Rothko talked about always wanting to go one step further, so he virtually made the same vertical painting over and over again hoping the light or color fields would be just different enough to make the next one his best. That’s the same impulse that keeps me returning to Hatcher’s Pond. Every time I go there I am experimenting with what nature has left behind.  Each photograph represents a connection to the whole scene with the layers between earth, sky and water. I am not attempting to represent reality.  The creation of these photographs is both meditative and ritualistic as I move around with my camera trying to get in closer and closer to the abstract forms that I find so amazing.

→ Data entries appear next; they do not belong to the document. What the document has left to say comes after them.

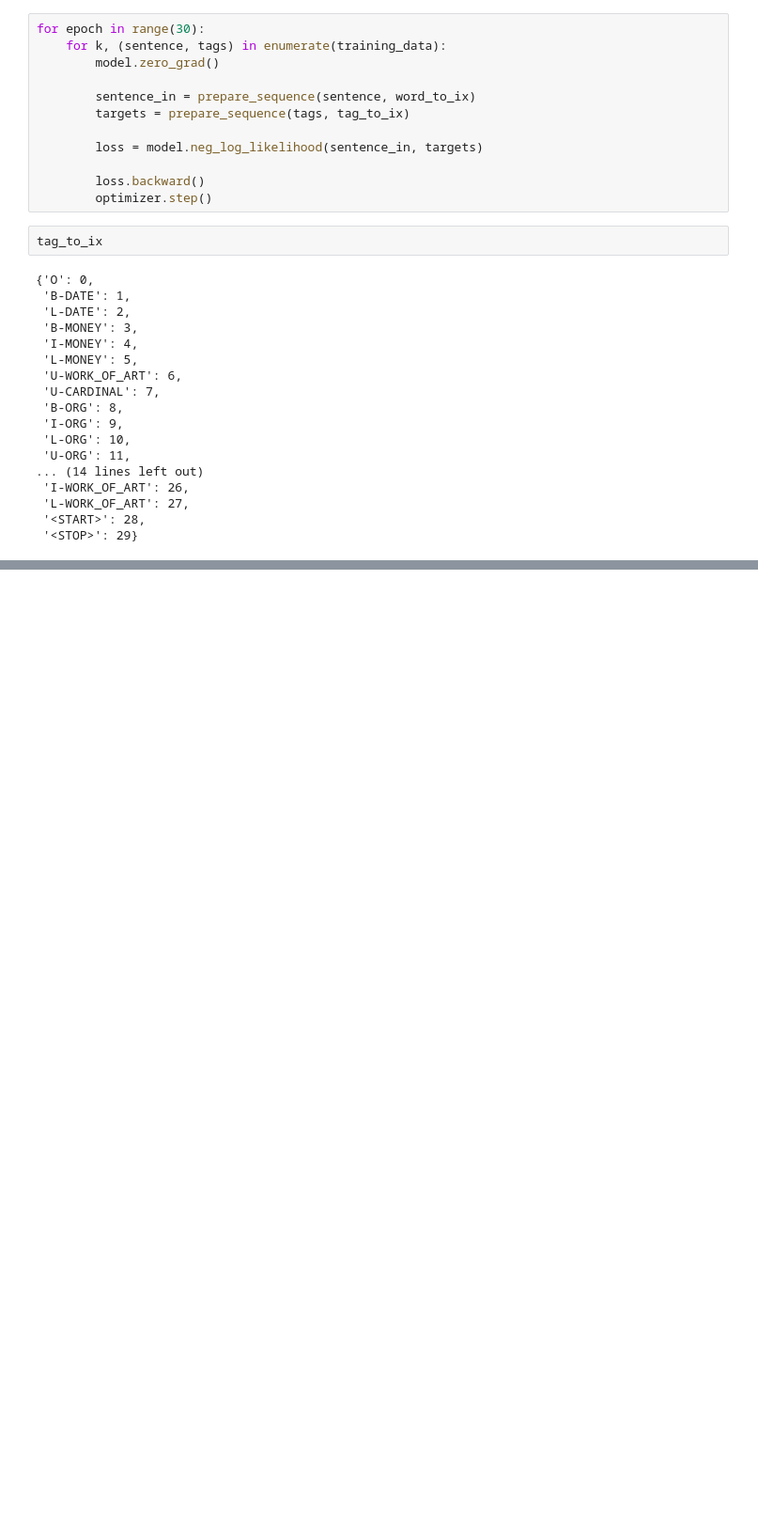
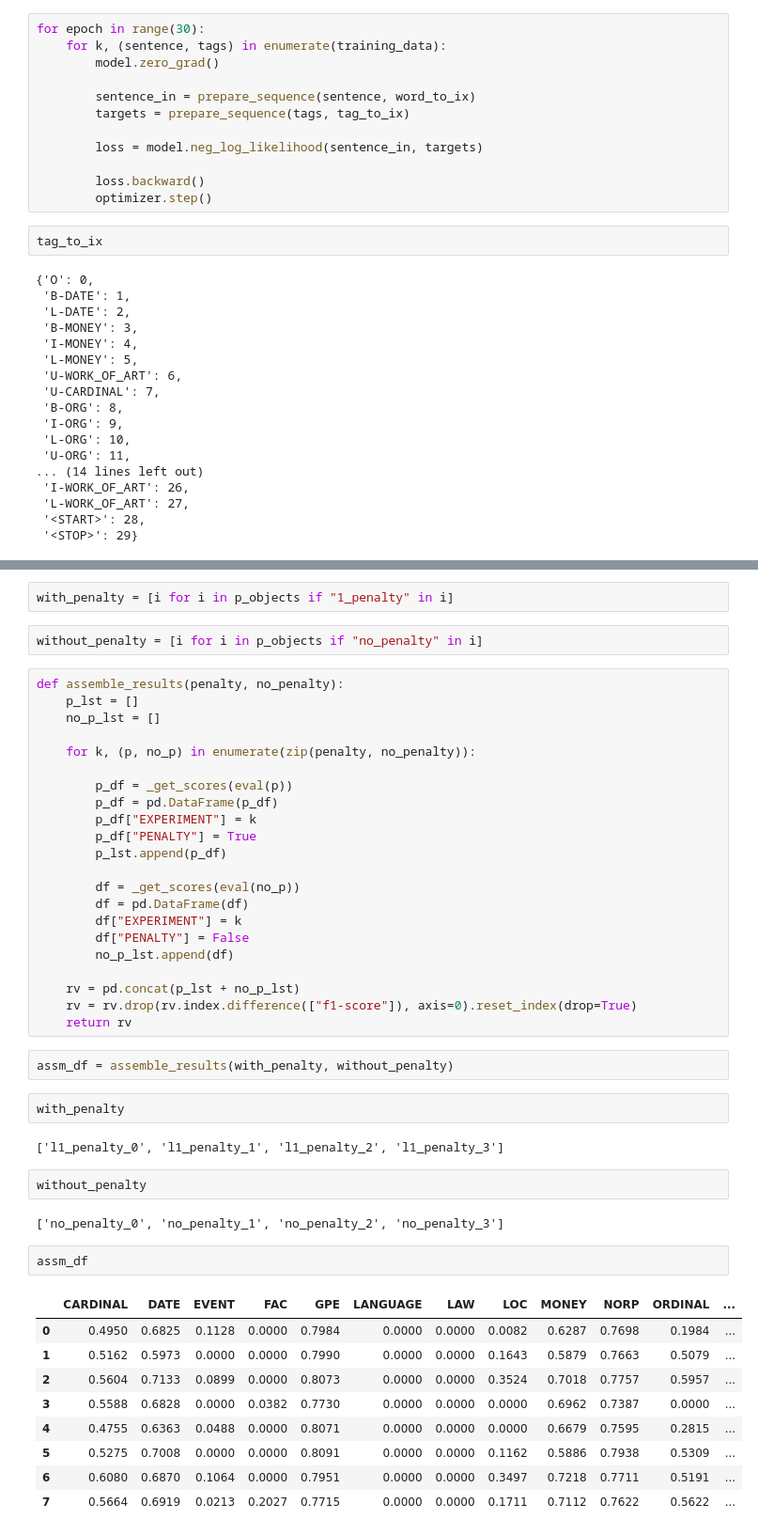
Before and after one commit to minggli/python-pp, a Jupyter notebook: bcrf_test_1.ipynb, the cells around one changed output, grey strips where cells are left out. Shown at 94% size. Cells and saved outputs as stored; diff of their text form; blank space fills up the shorter version.

```diff
--- a/bcrf_test_1.ipynb
+++ b/bcrf_test_1.ipynb
@@ -540,0 +617,48 @@ tensor([ 0,  0,  0,  0,  0,  0,  0,  0,  0,  0, 11,  0,  0,  0,  0,  0,  0,  0,
+# %%
+with_penalty = [i for i in p_objects if "1_penalty" in i]
+# %%
+without_penalty = [i for i in p_objects if "no_penalty" in i]
+# %%
+def assemble_results(penalty, no_penalty):
+    p_lst = []
+    no_p_lst = []
+
+    for k, (p, no_p) in enumerate(zip(penalty, no_penalty)):
+
+        p_df = _get_scores(eval(p))
+        p_df = pd.DataFrame(p_df)
+        p_df["EXPERIMENT"] = k
+        p_df["PENALTY"] = True
+        p_lst.append(p_df)
+
+        df = _get_scores(eval(no_p))
+        df = pd.DataFrame(df)
+        df["EXPERIMENT"] = k
+        df["PENALTY"] = False
+        no_p_lst.append(df)
+
+    rv = pd.concat(p_lst + no_p_lst)
+    rv = rv.drop(rv.index.difference(["f1-score"]), axis=0).reset_index(drop=True)
+    return rv
+# %%
+assm_df = assemble_results(with_penalty, without_penalty)
+# %%
+with_penalty
+# %% [output]
+['l1_penalty_0', 'l1_penalty_1', 'l1_penalty_2', 'l1_penalty_3']
+# %%
+without_penalty
+# %% [output]
+['no_penalty_0', 'no_penalty_1', 'no_penalty_2', 'no_penalty_3']
+# %%
+assm_df
+# %% [output]
+|  | CARDINAL | DATE | EVENT | FAC | GPE | LANGUAGE | LAW | LOC | MONEY | NORP | ORDINAL | ... |
+| 0 | 0.4950 | 0.6825 | 0.1128 | 0.0000 | 0.7984 | 0.0000 | 0.0000 | 0.0082 | 0.6287 | 0.7698 | 0.1984 | ... |
+| 1 | 0.5162 | 0.5973 | 0.0000 | 0.0000 | 0.7990 | 0.0000 | 0.0000 | 0.1643 | 0.5879 | 0.7663 | 0.5079 | ... |
+| 2 | 0.5604 | 0.7133 | 0.0899 | 0.0000 | 0.8073 | 0.0000 | 0.0000 | 0.3524 | 0.7018 | 0.7757 | 0.5957 | ... |
+| 3 | 0.5588 | 0.6828 | 0.0000 | 0.0382 | 0.7730 | 0.0000 | 0.0000 | 0.0000 | 0.6962 | 0.7387 | 0.0000 | ... |
+| 4 | 0.4755 | 0.6363 | 0.0488 | 0.0000 | 0.8071 | 0.0000 | 0.0000 | 0.0000 | 0.6679 | 0.7595 | 0.2815 | ... |
+| 5 | 0.5275 | 0.7008 | 0.0000 | 0.0000 | 0.8091 | 0.0000 | 0.0000 | 0.1162 | 0.5886 | 0.7938 | 0.5309 | ... |
+| 6 | 0.6080 | 0.6870 | 0.1064 | 0.0000 | 0.7951 | 0.0000 | 0.0000 | 0.3497 | 0.7218 | 0.7711 | 0.5191 | ... |
+| 7 | 0.5664 | 0.6919 | 0.0213 | 0.2027 | 0.7715 | 0.0000 | 0.0000 | 0.1711 | 0.7112 | 0.7622 | 0.5622 | ... |
```
Also changed, not shown: parts of 23 cells of this notebook.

By the end of his life Monet had hardly touched the surface of continuous discovery and I feel that I have just scratched the surface of this little piece of nature that has been so giving to me.  I get excited every time I go to the pond and I never dreamt that this work would lead to the opportunity of an exhibition at the Museum Of Contemporary Art of Georgia.  The vision was to just show linear images, very large and with lots of breathing space in between each one. According to Jeffery Fraenkel, in his new book “Furthermore,” he says, “the essence of photography remains inexplicable and retains an almost voodoo-like element of magic.”


Birches, by Robert Frost.
This has been one of my favorite poems of all time. I even memorized it as a child. It has to do with my continued connection with nature and how this inspires my imagination.  

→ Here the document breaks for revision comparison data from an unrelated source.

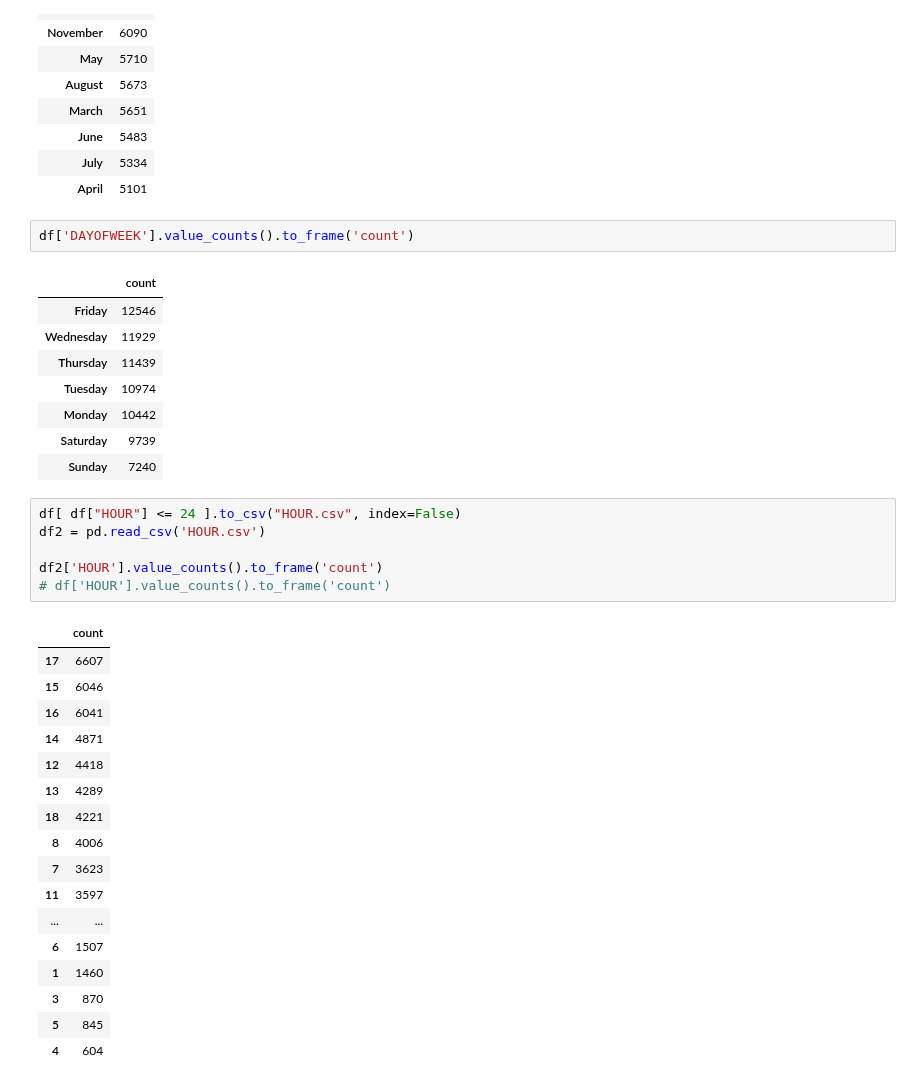
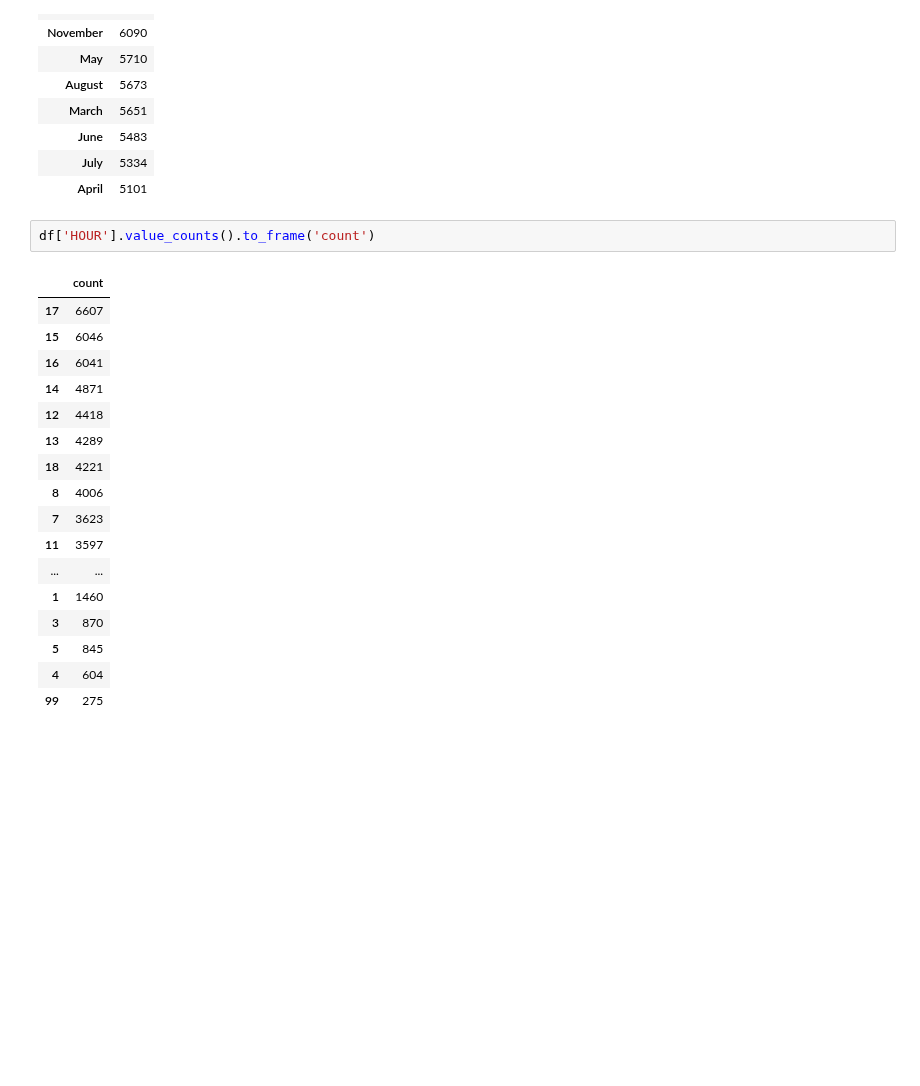
Before and after one commit to Ambush3/GR_Crash_Data, a Jupyter notebook: Crash.ipynb, the cells around one changed output. Saved outputs shown, nothing was run; the diff lists cells and outputs as text; blank space fills up the shorter version.

```diff
--- a/Crash.ipynb
+++ b/Crash.ipynb
@@ -145,38 +145,23 @@ df['MONTH'].value_counts().to_frame('count')
 | July | 5334 |
 | April | 5101 |
 # %%
-df['DAYOFWEEK'].value_counts().to_frame('count')
+df['HOUR'].value_counts().to_frame('count')
 # %% [output]
 |  | count |
-| Friday | 12546 |
-| Wednesday | 11929 |
-| Thursday | 11439 |
-| Tuesday | 10974 |
-| Monday | 10442 |
-| Saturday | 9739 |
-| Sunday | 7240 |
+| 17 | 6607 |
+| 15 | 6046 |
+| 16 | 6041 |
+| 14 | 4871 |
+| 12 | 4418 |
+| 13 | 4289 |
+| 18 | 4221 |
+| 8 | 4006 |
+| 7 | 3623 |
+| 11 | 3597 |
+| ... | ... |
+| 1 | 1460 |
+| 3 | 870 |
+| 5 | 845 |
+| 4 | 604 |
+| 99 | 275 |
-# %%
-df[ df["HOUR"] <= 24 ].to_csv("HOUR.csv", index=False)
-df2 = pd.read_csv('HOUR.csv')
-
-df2['HOUR'].value_counts().to_frame('count')
-# df['HOUR'].value_counts().to_frame('count')
-# %% [output]
-|  | count |
-| 17 | 6607 |
-| 15 | 6046 |
-| 16 | 6041 |
-| 14 | 4871 |
-| 12 | 4418 |
-| 13 | 4289 |
-| 18 | 4221 |
-| 8 | 4006 |
-| 7 | 3623 |
-| 11 | 3597 |
-| ... | ... |
-| 6 | 1507 |
-| 1 | 1460 |
-| 3 | 870 |
-| 5 | 845 |
-| 4 | 604 |
 # %%
```
Also changed, not shown: parts of 7 cells of this notebook.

“Birches” by Robert Frost

When I see birches bend to left and right
Across the lines of straighter darker trees,
I like to think some boy's been swinging them.
But swinging doesn't bend them down to stay
As ice-storms do. Often you must have seen them
Loaded with ice a sunny winter morning
After a rain. They click upon themselves
As the breeze rises, and turn many-coloured
As the stir cracks and crazes their enamel.
Soon the sun's warmth makes them shed crystal shells
Shattering and avalanching on the snow-crust
Such heaps of broken glass to sweep away
You'd think the inner dome of heaven had fallen.
They are dragged to the withered bracken by the load,
And they seem not to break; though once they are bowed
So low for long, they never right themselves:
You may see their trunks arching in the woods
Years afterwards, trailing their leaves on the ground,
Like girls on hands and knees that throw their hair
Before them over their heads to dry in the sun.
But I was going to say when Truth broke in
With all her matter-of-fact about the ice-storm,
I should prefer to have some boy bend them
As he went out and in to fetch the cows--
Some boy too far from town to learn baseball,
Whose only play was what he found himself,
Summer or winter, and could play alone.
One by one he subdued his father's trees
By riding them down over and over again
Until he took the stiffness out of them,
And not one but hung limp, not one was left
For him to conquer. He learned all there was
To learn about not launching out too soon
And so not carrying the tree away
Clear to the ground. He always kept his poise
To the top branches, climbing carefully
With the same pains you use to fill a cup
Up to the brim, and even above the brim.
Then he flung outward, feet first, with a swish,
Kicking his way down through the air to the ground.
So was I once myself a swinger of birches.
And so I dream of going back to be.
It's when I'm weary of considerations,
And life is too much like a pathless wood
Where your face burns and tickles with the cobwebs
Broken across it, and one eye is weeping
From a twig's having lashed across it open.
I'd like to get away from earth awhile
And then come back to it and begin over.
May no fate willfully misunderstand me
And half grant what I wish and snatch me away
Not to return. Earth's the right place for love:
I don't know where it's likely to go better.
I'd like to go by climbing a birch tree,
And climb black branches up a snow-white trunk
Toward heaven, till the tree could bear no more,
But dipped its top and set me down again.
That would be good both going and coming back.
One could do worse than be a swinger of birches.